To increase memory bandwidth, all modern consumer x86 compute uses an architecture called unganged dual-channel. This “dual-channel” allows for 2 64-bit buses to work together which doubles the memory bandwidth. The “unganged” part of that means these buses go to 2 different, but paired, memory slots. If you only have 2 memory slots then those are the paired ones. If you have more than 2 then you need to put memory into the paired slots which are usually color coded (check your manual).

Running with 1 stick of memory is, effectively, running the memory bus at half speed. The architecture is intended to utilize 2 slots, 2 64-bit buses, for full CPU ↔ memory bandwidth.

Yes, go swap your sticks :wink:

Edit: also don’t mix your memory. Things like memory latency needs to be the same for a stable system. This is also why most memory is sold in “kits” of 2x. It’s to make sure the 2 paired modules are the same.


Thanks guys.
Just swapped the modules.
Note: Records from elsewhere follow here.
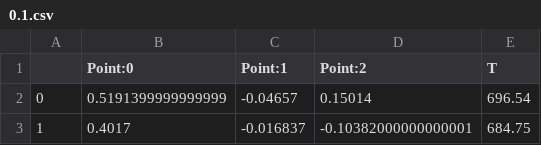
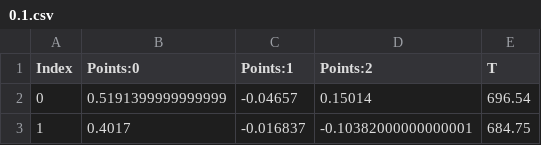
Before and after one commit to nafiul-nipu/Contrails, a CSV file: src/data/5/0.1.csv, drawn as a sheet; only a part is shown.

```diff
--- a/src/data/5/0.1.csv
+++ b/src/data/5/0.1.csv
@@ -1,2 +1,2 @@
-,Point:0,Point:1,Point:2,T
+"Index","Points:0","Points:1","Points:2","T"
 0,0.5191399999999999,-0.04657,0.15014,696.54
```
Also changed, not shown: src/data/5/0.2.csv, 2 other files.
And is it now any faster?

Impossible to say… I have no performance issues, but I didn´t have that before either.